500 milligrams 1 to 2 times daily

What Research Shows

Editorial process and description of evidence categories can be found at EBSCO NAT Editorial Process.

Safety Notes

It is likely safe to use horseradish on the skin and to take it orally in small doses for a short time, but stomach upset and allergic reactions may happen. Not enough studies have been done to say whether it is safe to use for a long period. Women who are pregnant or breastfeeding and children should limit their use of horseradish.B1


Talk to your doctor about any supplements or therapy you would like to use. Some can interfere with treatment or make conditions worse such as:

  • People taking blood thinners should talk to their doctors before taking horseradish. It may interact with the medicine.


A. Respiratory Tract Diseases

A1. Fintelmann V, Albrecht U, et al. Efficacy and safety of a combination herbal medicinal product containing Tropaeoli majoris herba and Armoraciae rusticanae radix for the prophylactic treatment of patients with respiratory tract diseases: a randomised, prospective, double-blind, placebo-controlled phase III trial. Curr Med Res Opin. 2012 Nov;28(11):1799-807.

B. Safety

B1. Panter KE, James LF. Natural plant toxicants in milk: a review. J Anim Sci. 1990 Mar;68(3):892-904.

C. Urinary Tract Infection

C1. Albrecht U, Goos KH, et al. A randomised, double-blind, placebo-controlled trial of a herbal medicinal product containing Tropaeoli majoris herba (Nasturtium) and Armoraciae rusticanae radix (Horseradish) for the prophylactic treatment of patients with chronically recurrent lower urinary tract infections. Curr Med Res Opin. 2007;23(10):2415-2422.

Last reviewed February 2020 by EBSCO NAT Review Board Eric Hurwitz, DC
Last Updated: 5/27/2020

EBSCO Information Services is fully accredited by URAC. URAC is an independent, nonprofit health care accrediting organization dedicated to promoting health care quality through accreditation, certification and commendation.

This content is reviewed regularly and is updated when new and relevant evidence is made available. This information is neither intended nor implied to be a substitute for professional medical advice. Always seek the advice of your physician or other qualified health provider prior to starting any new treatment or with questions regarding a medical condition.

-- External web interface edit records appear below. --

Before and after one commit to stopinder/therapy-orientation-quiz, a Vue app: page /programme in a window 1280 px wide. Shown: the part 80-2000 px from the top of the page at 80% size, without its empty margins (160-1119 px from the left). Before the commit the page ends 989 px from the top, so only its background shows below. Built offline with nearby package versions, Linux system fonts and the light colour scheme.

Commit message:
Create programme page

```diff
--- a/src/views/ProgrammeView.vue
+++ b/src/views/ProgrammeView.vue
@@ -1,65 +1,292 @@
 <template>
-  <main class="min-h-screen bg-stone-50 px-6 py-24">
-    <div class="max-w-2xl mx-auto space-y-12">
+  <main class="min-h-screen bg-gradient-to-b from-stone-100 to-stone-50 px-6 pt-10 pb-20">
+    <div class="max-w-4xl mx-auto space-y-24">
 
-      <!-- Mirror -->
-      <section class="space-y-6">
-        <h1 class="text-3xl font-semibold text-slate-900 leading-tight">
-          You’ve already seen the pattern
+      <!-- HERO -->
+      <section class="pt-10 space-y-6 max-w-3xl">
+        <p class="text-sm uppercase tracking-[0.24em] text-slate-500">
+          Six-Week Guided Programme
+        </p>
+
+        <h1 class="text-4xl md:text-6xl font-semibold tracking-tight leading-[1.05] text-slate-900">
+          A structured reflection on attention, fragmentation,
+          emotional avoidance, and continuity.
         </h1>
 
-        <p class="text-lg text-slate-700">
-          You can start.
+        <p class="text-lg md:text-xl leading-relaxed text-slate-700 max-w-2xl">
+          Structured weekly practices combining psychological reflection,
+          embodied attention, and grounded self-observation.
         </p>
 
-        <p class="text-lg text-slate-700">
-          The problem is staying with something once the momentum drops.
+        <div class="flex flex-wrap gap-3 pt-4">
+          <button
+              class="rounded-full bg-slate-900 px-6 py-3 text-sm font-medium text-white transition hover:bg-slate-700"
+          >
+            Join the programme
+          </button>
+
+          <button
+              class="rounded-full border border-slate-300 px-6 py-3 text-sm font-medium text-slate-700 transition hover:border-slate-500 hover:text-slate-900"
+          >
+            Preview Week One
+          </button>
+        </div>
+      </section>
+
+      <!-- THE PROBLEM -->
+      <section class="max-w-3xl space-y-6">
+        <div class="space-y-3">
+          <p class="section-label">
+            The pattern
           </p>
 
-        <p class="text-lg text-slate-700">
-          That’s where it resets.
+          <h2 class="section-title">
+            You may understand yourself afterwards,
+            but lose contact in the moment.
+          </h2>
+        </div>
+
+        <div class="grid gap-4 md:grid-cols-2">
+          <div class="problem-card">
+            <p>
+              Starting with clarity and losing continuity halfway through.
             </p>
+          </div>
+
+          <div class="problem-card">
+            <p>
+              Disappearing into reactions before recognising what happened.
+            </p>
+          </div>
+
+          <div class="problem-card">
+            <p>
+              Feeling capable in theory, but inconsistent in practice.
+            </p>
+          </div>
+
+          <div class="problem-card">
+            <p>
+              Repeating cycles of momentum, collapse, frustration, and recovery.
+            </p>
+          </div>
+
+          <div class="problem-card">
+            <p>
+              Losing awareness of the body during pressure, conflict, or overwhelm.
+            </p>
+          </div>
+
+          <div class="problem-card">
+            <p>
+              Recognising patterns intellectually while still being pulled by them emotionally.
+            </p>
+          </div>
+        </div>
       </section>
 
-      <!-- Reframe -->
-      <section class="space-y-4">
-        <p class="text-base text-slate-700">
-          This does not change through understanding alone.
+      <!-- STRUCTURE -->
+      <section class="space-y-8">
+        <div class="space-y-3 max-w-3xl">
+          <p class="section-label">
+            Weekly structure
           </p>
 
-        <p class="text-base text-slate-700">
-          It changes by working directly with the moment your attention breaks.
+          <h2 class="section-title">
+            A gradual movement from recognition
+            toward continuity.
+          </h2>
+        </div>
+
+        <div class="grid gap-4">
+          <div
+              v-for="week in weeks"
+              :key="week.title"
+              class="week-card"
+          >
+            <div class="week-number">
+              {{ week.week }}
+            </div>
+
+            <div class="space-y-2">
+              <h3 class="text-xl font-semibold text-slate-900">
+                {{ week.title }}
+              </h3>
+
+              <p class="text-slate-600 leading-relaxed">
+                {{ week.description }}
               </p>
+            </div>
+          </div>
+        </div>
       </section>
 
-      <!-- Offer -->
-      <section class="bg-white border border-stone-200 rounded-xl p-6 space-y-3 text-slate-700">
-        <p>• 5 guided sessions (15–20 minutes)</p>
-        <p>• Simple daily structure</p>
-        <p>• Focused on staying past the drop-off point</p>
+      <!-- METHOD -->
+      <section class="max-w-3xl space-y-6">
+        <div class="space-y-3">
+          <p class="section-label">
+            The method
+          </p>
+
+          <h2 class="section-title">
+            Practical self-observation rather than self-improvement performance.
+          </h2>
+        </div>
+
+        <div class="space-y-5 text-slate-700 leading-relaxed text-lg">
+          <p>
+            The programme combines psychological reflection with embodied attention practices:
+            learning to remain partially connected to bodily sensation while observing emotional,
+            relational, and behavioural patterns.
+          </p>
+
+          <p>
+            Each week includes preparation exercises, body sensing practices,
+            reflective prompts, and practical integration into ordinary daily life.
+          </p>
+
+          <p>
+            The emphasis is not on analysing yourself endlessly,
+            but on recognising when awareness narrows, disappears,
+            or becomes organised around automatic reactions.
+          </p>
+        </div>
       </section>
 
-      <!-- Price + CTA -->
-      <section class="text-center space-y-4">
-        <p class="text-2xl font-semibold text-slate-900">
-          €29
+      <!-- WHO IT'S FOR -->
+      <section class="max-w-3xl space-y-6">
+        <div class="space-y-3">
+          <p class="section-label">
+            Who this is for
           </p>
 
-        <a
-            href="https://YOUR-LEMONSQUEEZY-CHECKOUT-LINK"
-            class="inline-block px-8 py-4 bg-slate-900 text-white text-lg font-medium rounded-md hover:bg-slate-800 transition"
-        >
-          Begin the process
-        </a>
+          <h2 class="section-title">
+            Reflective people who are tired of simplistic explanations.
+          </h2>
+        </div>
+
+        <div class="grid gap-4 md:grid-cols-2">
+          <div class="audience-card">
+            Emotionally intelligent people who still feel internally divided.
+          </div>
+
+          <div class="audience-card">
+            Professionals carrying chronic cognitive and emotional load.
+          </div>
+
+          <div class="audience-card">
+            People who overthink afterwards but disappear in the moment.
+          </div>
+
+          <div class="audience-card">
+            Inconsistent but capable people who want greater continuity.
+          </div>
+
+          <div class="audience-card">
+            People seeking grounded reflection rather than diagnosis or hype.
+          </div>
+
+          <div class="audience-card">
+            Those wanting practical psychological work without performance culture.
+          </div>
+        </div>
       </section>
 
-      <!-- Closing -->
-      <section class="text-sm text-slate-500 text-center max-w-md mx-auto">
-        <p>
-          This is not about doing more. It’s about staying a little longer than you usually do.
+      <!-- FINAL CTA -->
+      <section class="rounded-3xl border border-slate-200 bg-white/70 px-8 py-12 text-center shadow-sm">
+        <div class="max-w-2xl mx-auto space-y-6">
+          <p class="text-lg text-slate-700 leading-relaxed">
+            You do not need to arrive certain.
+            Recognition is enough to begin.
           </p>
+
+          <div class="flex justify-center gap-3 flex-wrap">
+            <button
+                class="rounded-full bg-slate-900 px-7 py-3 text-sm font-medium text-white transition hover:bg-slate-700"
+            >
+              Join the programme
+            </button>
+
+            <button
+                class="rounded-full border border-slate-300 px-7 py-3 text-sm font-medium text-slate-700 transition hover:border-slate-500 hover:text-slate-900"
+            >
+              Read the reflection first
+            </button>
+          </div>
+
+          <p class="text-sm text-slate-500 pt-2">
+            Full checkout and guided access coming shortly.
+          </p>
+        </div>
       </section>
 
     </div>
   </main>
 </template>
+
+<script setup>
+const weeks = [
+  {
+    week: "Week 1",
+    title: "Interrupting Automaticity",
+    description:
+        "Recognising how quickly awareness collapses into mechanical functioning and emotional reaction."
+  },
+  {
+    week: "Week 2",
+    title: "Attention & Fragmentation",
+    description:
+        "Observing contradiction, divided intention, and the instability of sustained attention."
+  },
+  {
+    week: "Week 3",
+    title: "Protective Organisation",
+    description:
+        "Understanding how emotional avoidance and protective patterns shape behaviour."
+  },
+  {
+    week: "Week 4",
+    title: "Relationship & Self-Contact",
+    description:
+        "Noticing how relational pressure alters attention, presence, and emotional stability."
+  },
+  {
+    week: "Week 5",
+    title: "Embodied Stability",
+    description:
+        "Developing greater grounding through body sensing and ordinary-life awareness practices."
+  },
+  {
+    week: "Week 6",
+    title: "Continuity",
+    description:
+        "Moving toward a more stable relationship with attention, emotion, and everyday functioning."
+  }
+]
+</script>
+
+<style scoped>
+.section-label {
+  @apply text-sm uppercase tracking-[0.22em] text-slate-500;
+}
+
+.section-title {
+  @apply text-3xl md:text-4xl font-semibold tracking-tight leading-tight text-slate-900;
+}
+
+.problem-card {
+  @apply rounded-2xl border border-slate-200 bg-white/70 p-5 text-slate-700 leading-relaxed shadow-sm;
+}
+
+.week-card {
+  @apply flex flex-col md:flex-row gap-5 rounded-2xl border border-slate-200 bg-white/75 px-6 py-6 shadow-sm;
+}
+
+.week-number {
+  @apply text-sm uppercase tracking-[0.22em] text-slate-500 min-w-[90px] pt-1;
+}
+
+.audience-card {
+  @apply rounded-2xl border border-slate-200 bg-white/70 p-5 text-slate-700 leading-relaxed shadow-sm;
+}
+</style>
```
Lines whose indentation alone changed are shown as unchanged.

To send comments or feedback to our Editorial Team regarding the content please email us at Our Health Library Support team will respond to your email request within 2 business days.